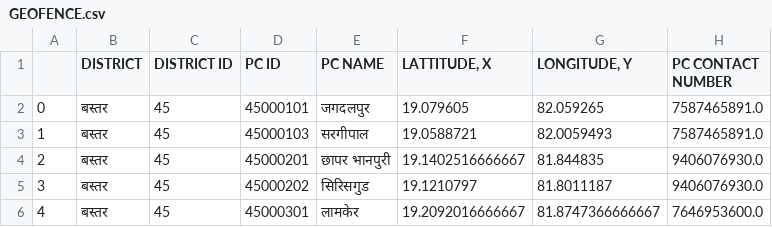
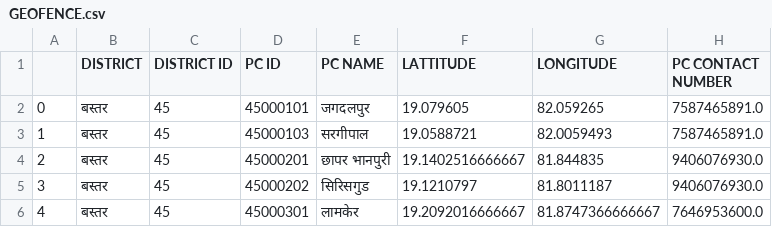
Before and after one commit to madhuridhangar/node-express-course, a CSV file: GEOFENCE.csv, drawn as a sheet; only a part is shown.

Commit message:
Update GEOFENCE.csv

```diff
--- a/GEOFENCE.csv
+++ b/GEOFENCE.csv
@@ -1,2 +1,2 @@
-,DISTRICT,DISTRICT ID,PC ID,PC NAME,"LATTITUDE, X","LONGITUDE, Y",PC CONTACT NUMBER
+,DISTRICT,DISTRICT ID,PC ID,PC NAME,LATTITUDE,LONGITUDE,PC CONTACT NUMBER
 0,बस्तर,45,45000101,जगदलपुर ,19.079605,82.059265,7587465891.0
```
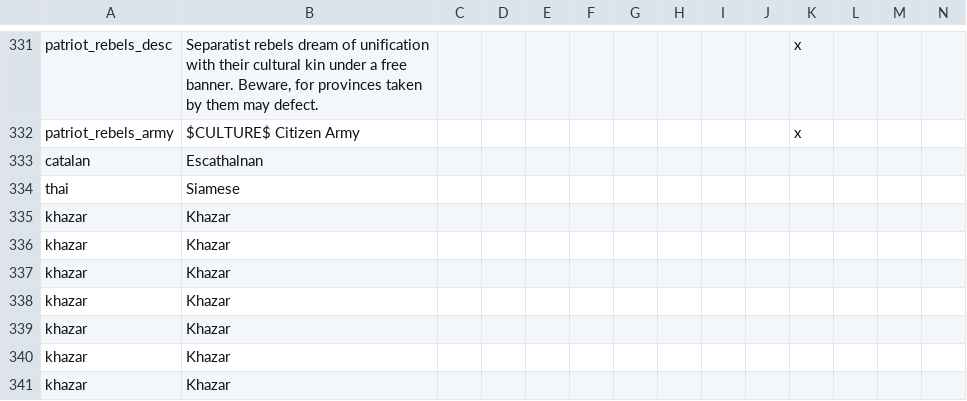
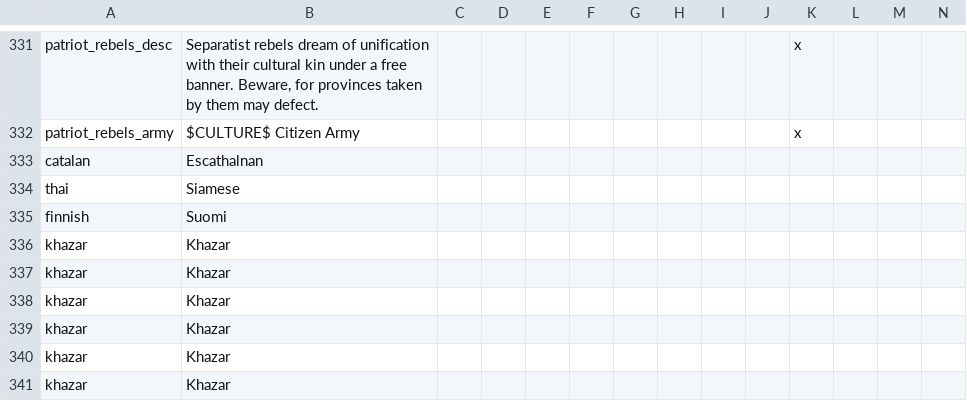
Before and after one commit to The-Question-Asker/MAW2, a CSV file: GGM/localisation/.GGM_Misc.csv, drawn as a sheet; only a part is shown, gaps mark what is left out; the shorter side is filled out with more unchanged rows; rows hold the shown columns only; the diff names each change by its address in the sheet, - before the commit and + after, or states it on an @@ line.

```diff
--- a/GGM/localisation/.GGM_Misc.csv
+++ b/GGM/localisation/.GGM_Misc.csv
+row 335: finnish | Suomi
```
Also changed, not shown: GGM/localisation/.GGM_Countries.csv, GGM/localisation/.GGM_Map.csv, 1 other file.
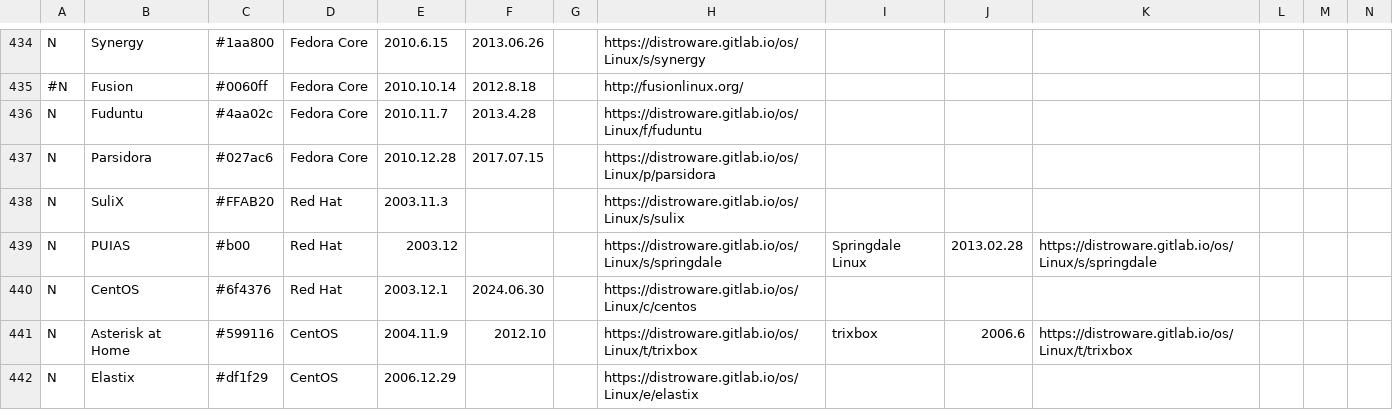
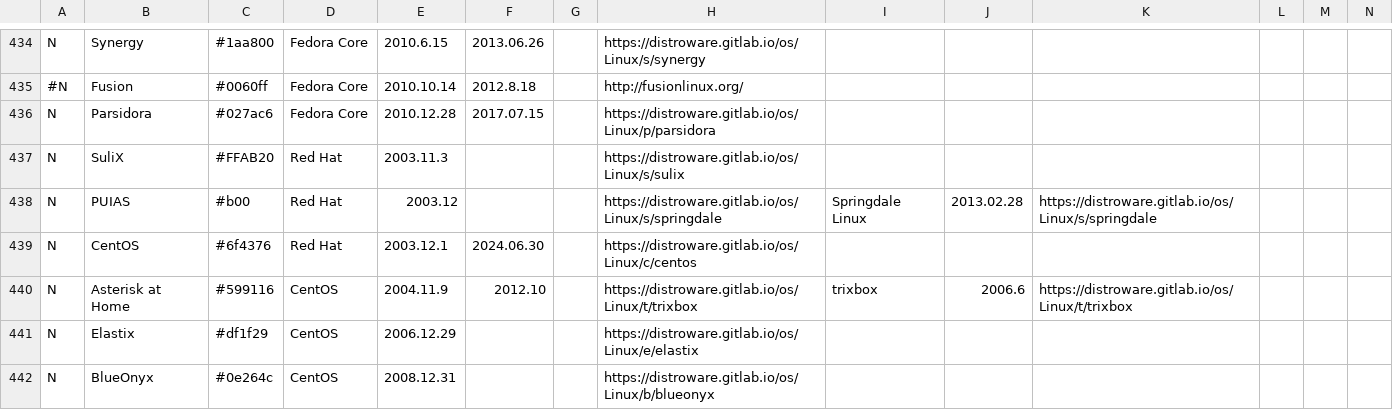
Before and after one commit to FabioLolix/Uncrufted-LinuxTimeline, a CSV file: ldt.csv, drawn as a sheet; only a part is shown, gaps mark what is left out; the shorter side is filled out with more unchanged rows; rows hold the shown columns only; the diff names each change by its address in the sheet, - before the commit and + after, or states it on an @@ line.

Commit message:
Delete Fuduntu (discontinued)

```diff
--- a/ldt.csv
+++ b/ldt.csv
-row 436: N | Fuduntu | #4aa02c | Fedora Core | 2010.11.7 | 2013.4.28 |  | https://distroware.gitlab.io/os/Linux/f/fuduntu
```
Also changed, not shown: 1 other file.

• • •

**WHAT YOU HAVE TO DO**. For each line above that includes the word "GEOFENCE", make a copy of that line.

**ANSWER AREA**.
Before and after one commit to madhuridhangar/node-express-course, a CSV file: GEOFENCE.csv, drawn as a sheet; only a part is shown.
Update GEOFENCE.csv
--- a/GEOFENCE.csv
+++ b/GEOFENCE.csv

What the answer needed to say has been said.